Impact of Vacuum-Assisted Venous Drainage on Forward Flow in Simulated Pediatric Cardiopulmonary Bypass Circuits Utilizing a Centrifugal Arterial Pump Head

posted on 12.02.2020, 02:44 by Daniel Peres Guimarães, Luiz Fernando Caneo, Gregory Matte, Luciana P. Carletto, Valéria Camargo Policarpo, Ana Vitória C. X. Castro, Matheus H. C. Miranda, Priscila S. Costa, Marcelo B. Jatene, Idagene Cestari, Fabio B. Jatene

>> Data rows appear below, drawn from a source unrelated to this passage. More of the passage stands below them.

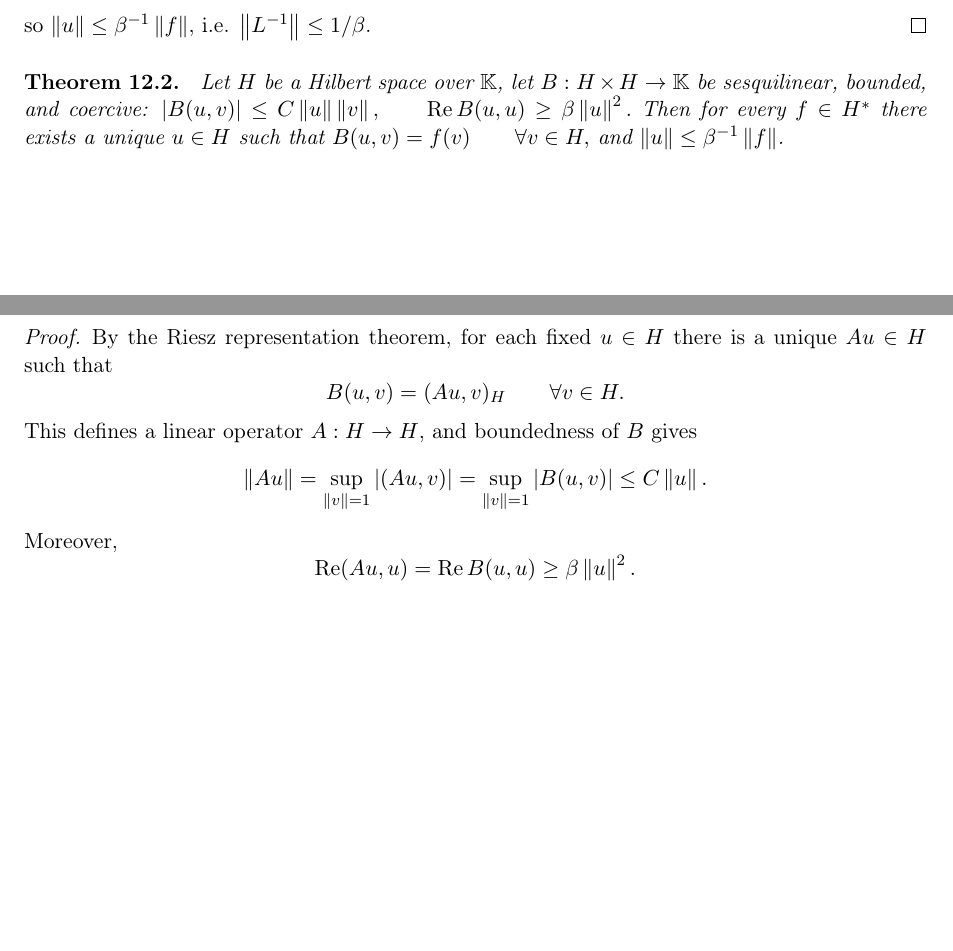
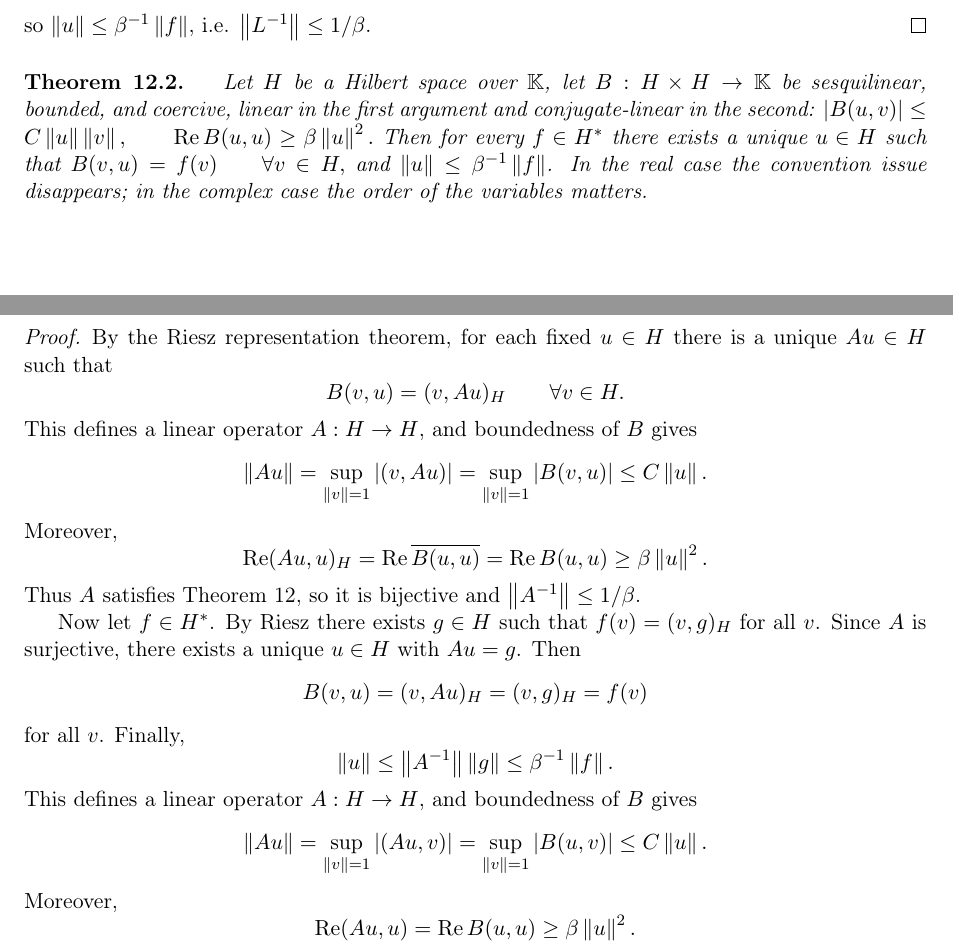
Before and after one commit to kovacoj/functional-analysis, a LaTeX document (theorems/theorems.tex, which reads fa-theorems.tex): two parts of pages 18 and 19 of 22, joined at a grey line, cut so that both start at the same text, the shorter picture padded with empty space. Compiled offline with pdfLaTeX.

Commit message:
fix(#14): complex Lax-Milgram convention under linear-in-first inner product
Swap B(u,v)=f(v) to B(v,u)=f(v) so that the test-variable slot is
linear and Riesz applies correctly. Update proof in theorems.tex and
proof idea in lecture 08 accordingly. Add sesquilinearity convention
and real-case note to theorem statement.

```diff
--- a/fa-theorems.tex
+++ b/fa-theorems.tex
@@ -246,11 +246,12 @@ Then $L$ is bijective and
 $\norm{L^{-1}}\le \frac{1}{\beta}.$\label{thm:coercive-bijective}%
 }
 \newcommand{\thmLaxMilgramGeneral}{%
-Let $H$ be a Hilbert space over $\K$, let $B:H\times H\to\K$ be sesquilinear, bounded, and coercive:
+Let $H$ be a Hilbert space over $\K$, let $B:H\times H\to\K$ be sesquilinear, bounded, and coercive, linear in the first argument and conjugate-linear in the second:
 $\abs{B(u,v)}\le C\norm{u}\norm{v}, \qquad \operatorname{Re}B(u,u)\ge \beta\norm{u}^2.$
 Then for every $f\in H^*$ there exists a unique $u\in H$ such that
-$B(u,v)=f(v) \qquad \forall v\in H,$
-and $\norm{u}\le \beta^{-1}\norm{f}$.\label{thm:lax-milgram-general}%
+$B(v,u)=f(v) \qquad \forall v\in H,$
+and $\norm{u}\le \beta^{-1}\norm{f}$.
+In the real case the convention issue disappears; in the complex case the order of the variables matters.\label{thm:lax-milgram-general}%
 }
 \newcommand{\thmHilbertAdjoint}{%
 Let $H$ be a Hilbert space and let $T\in\mathcal L(H)$. Then there exists a unique $T^*\in\mathcal L(H)$ such that
--- a/theorems/theorems.tex
+++ b/theorems/theorems.tex
@@ -987,7 +987,26 @@ so $\norm{u}\le \beta^{-1}\norm{f}$, i.e. $\norm{L^{-1}}\le 1/\beta$.
 \begin{proof}
 By the Riesz representation theorem, for each fixed $u\in H$ there is a unique $Au\in H$ such that
 \[
-B(u,v)=(Au,v)_H \qquad \forall v\in H.
+B(v,u)=(v,Au)_H \qquad \forall v\in H.
+\]
+This defines a linear operator $A:H\to H$, and boundedness of $B$ gives
+\[
+\norm{Au}=\sup_{\norm{v}=1}\abs{(v,Au)}=
+\sup_{\norm{v}=1}\abs{B(v,u)}\le C\norm{u}.
+\]
+Moreover,
+\[
+\operatorname{Re}(Au,u)_H=\operatorname{Re}\ol{B(u,u)}=\operatorname{Re}B(u,u)\ge \beta\norm{u}^2.
+\]
+Thus $A$ satisfies Theorem~\ref{thm:coercive-bijective}, so it is bijective and $\norm{A^{-1}}\le 1/\beta$.
+
+Now let $f\in H^*$. By Riesz there exists $g\in H$ such that $f(v)=(v,g)_H$ for all $v$. Since $A$ is surjective, there exists a unique $u\in H$ with $Au=g$. Then
+\[
+B(v,u)=(v,Au)_H=(v,g)_H=f(v)
+\]
+for all $v$. Finally,
+\[
+\norm{u}\le \norm{A^{-1}}\norm{g}\le \beta^{-1}\norm{f}.
 \]
 This defines a linear operator $A:H\to H$, and boundedness of $B$ gives
 \[
```
Also changed, not shown: lectures/latex/08-hilbert-spaces-and-riesz.tex (+5 -5 lines).
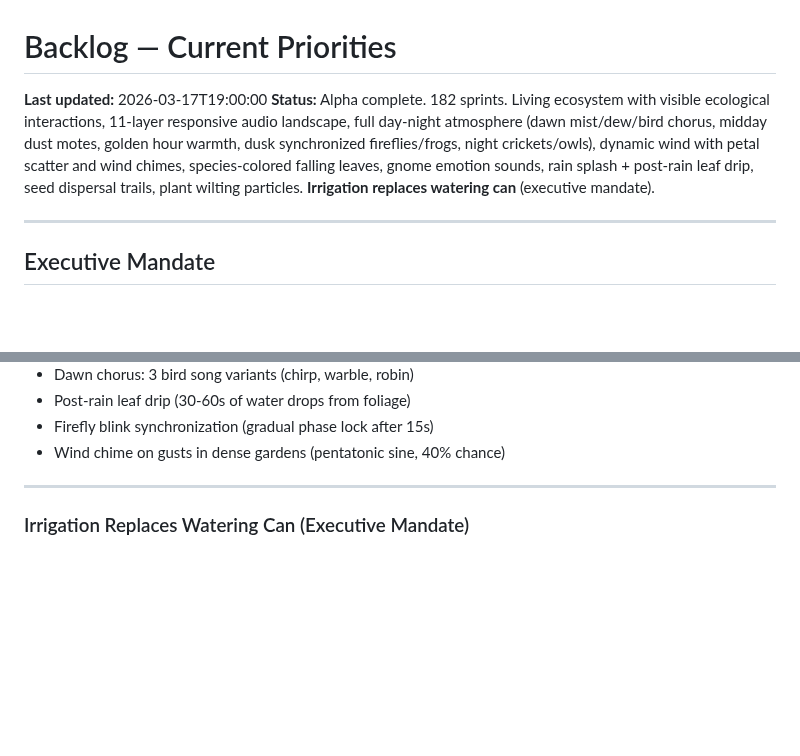
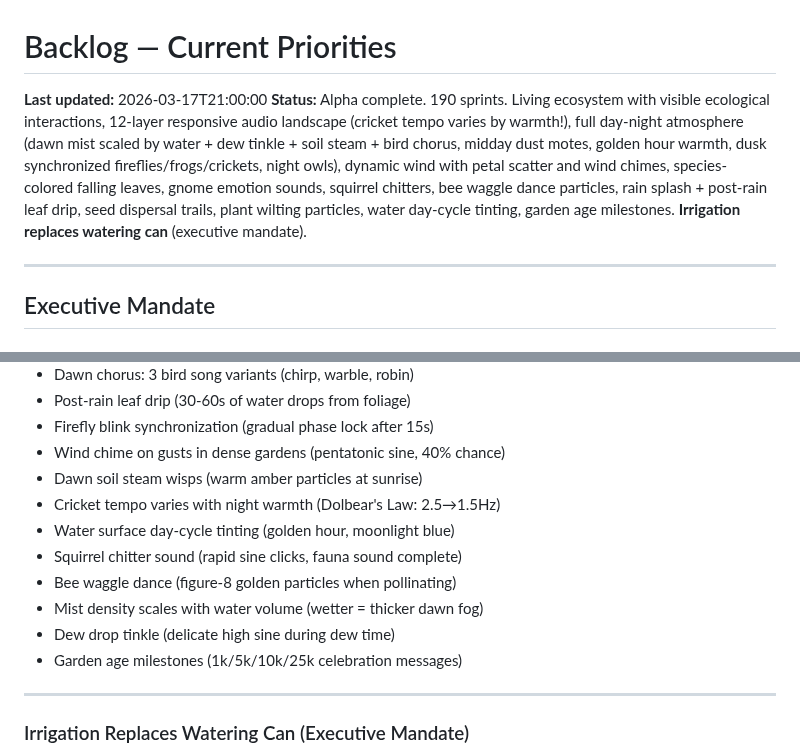
Before and after one commit to johnnysparks/groundwork, a Markdown page: backlog/current.md, 2 parts joined by grey strips. Rendered like a GitHub page; blank space fills up the shorter version.

Commit message:
build notes session 6 (sprints 183-190) + backlog update to 190
Co-Authored-By: Claude Opus 4.6 <noreply@anthropic.com>

```diff
--- a/backlog/current.md
+++ b/backlog/current.md
@@ -1,7 +1,7 @@
 # Backlog — Current Priorities
 
-**Last updated:** 2026-03-17T19:00:00
-**Status:** Alpha complete. 182 sprints. Living ecosystem with visible ecological interactions, 11-layer responsive audio landscape, full day-night atmosphere (dawn mist/dew/bird chorus, midday dust motes, golden hour warmth, dusk synchronized fireflies/frogs, night crickets/owls), dynamic wind with petal scatter and wind chimes, species-colored falling leaves, gnome emotion sounds, rain splash + post-rain leaf drip, seed dispersal trails, plant wilting particles. **Irrigation replaces watering can** (executive mandate).
+**Last updated:** 2026-03-17T21:00:00
+**Status:** Alpha complete. 190 sprints. Living ecosystem with visible ecological interactions, 12-layer responsive audio landscape (cricket tempo varies by warmth!), full day-night atmosphere (dawn mist scaled by water + dew tinkle + soil steam + bird chorus, midday dust motes, golden hour warmth, dusk synchronized fireflies/frogs/crickets, night owls), dynamic wind with petal scatter and wind chimes, species-colored falling leaves, gnome emotion sounds, squirrel chitters, bee waggle dance particles, rain splash + post-rain leaf drip, seed dispersal trails, plant wilting particles, water day-cycle tinting, garden age milestones. **Irrigation replaces watering can** (executive mandate).
 
 ---
 
@@ -158,6 +158,14 @@ See `decisions/2026-03-16T12:00:00_gardener_gnome_zone_planning.md`
 - Post-rain leaf drip (30-60s of water drops from foliage)
 - Firefly blink synchronization (gradual phase lock after 15s)
 - Wind chime on gusts in dense gardens (pentatonic sine, 40% chance)
+- Dawn soil steam wisps (warm amber particles at sunrise)
+- Cricket tempo varies with night warmth (Dolbear's Law: 2.5→1.5Hz)
+- Water surface day-cycle tinting (golden hour, moonlight blue)
+- Squirrel chitter sound (rapid sine clicks, fauna sound complete)
+- Bee waggle dance (figure-8 golden particles when pollinating)
+- Mist density scales with water volume (wetter = thicker dawn fog)
+- Dew drop tinkle (delicate high sine during dew time)
+- Garden age milestones (1k/5k/10k/25k celebration messages)
 
 ---
 
```
Also changed, not shown: build_notes/2026-03-17T09:00:00_alive_garden_session6.md (added, +42 -0 lines).
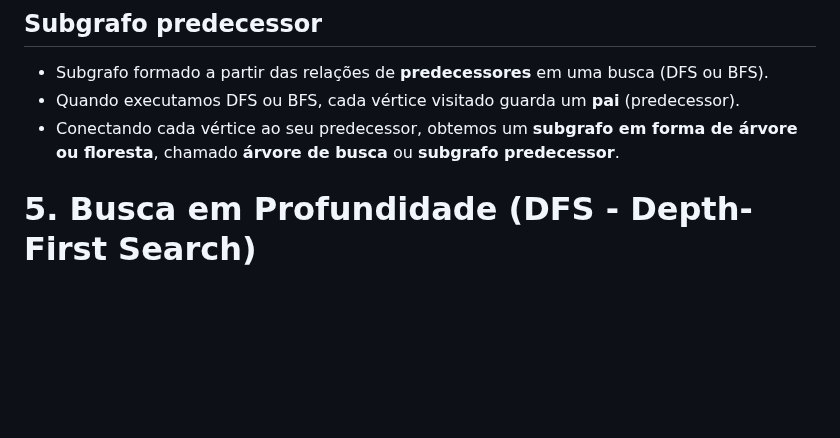
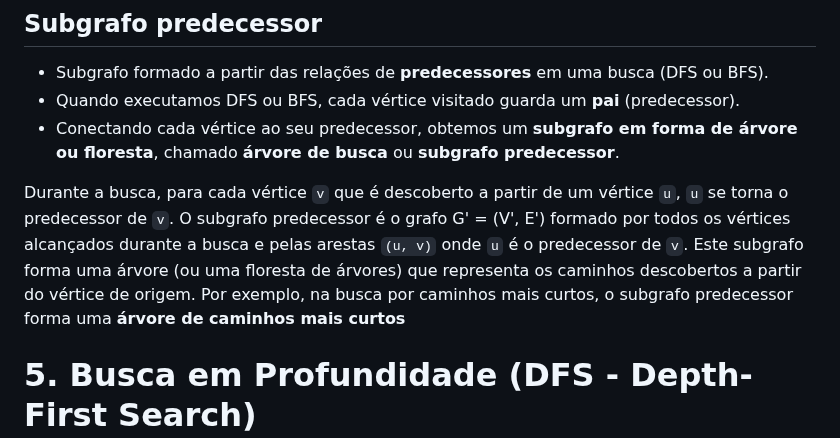
Before and after one commit to DaviMattos14/obsidian_notebook, a Markdown page: Algoritmos e Grafos/Resumo de Algoritmos e Grafos.md, the part around the change. GitHub-like rendering; blank space fills up the shorter version.

Commit message:
2025-09-29 19:56:43

```diff
--- a/Algoritmos e Grafos/Resumo de Algoritmos e Grafos.md
+++ b/Algoritmos e Grafos/Resumo de Algoritmos e Grafos.md
@@ -255,6 +255,11 @@ BFS(G, s)   // G = (V, E), s = vértice de origem
 - Subgrafo formado a partir das relações de **predecessores** em uma busca (DFS ou BFS).
 - Quando executamos DFS ou BFS, cada vértice visitado guarda um **pai** (predecessor).
 - Conectando cada vértice ao seu predecessor, obtemos um **subgrafo em forma de árvore ou floresta**, chamado **árvore de busca** ou **subgrafo predecessor**.
+
+Durante a busca, para cada vértice `v` que é descoberto a partir de um vértice `u`, `u` se torna o predecessor de `v`. O subgrafo predecessor é o grafo G' = (V', E') formado por todos os vértices alcançados durante a busca e pelas arestas
+`(u, v)` onde `u` é o predecessor de `v`.
+Este subgrafo forma uma árvore (ou uma floresta de árvores) que representa os caminhos descobertos a partir do vértice de origem.
+Por exemplo, na busca por caminhos mais curtos, o subgrafo predecessor forma uma **árvore de caminhos mais curtos**
 # 5. Busca em Profundidade (DFS - Depth-First Search)
 
 Dado um vértice inicial, é desejável encontrar todos os vértices alcançáveis a partir dele. Existem muitos algoritmos para fazer isso, sendo o mais simples a busca em profundidade. Como o nome indica, o DFS enumera os caminhos mais profundos, apenas retrocedendo quando atinge um beco sem saída ou uma seção já explorada do grafo. O DFS por si só é bastante simples, então introduzimos algumas melhorias ao algoritmo básico.
```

Abstract Objective: To analyze the impact of vacuum-assisted venous drainage (VAVD) on arterial pump flow in a simulated pediatric cardiopulmonary bypass circuit utilizing a centrifugal pump (CP) with an external arterial filter. Methods: The simulation circuit consisted of a Quadrox-I Pediatric oxygenator, a Rotaflow CP (Maquet Cardiopulmonary AG, Rastatt, Germany), and a custom pediatric tubing set primed with Lactated Ringer's solution and packed red blood cells. Venous line pressure, reservoir pressure, and arterial flow were measured with VAVD turned off to record baseline values. Four other conditions were tested with progressively higher vacuum pressures (-20, -40, -60, and -80 mmHg) applied to the baseline cardiotomy pressure. An arterial filter was placed into the circuit and arterial flow was measured with the purge line in both open and closed positions. These trials were repeated at set arterial flow rates of 1500, 2000, and 2500 mL/min. Results: The use of progressively higher vacuum caused a reduction in effective arterial flow from 1490±0.00 to 590±0.00, from 2020±0.01 to 1220±0.00, and from 2490±0.0 to 1830±0.01 mL/min. Effective forward flow decreased with increased levels of VAVD. Conclusion: The use of VAVD reduces arterial flow when a CP is used as the main arterial pump. The reduction in the forward arterial flow increases as the vacuum level increases. The loss of forward flow is further reduced when the arterial filter purge line is kept in the recommended open position. An independent flow probe is essential to monitor pump flow during cardiopulmonary bypass.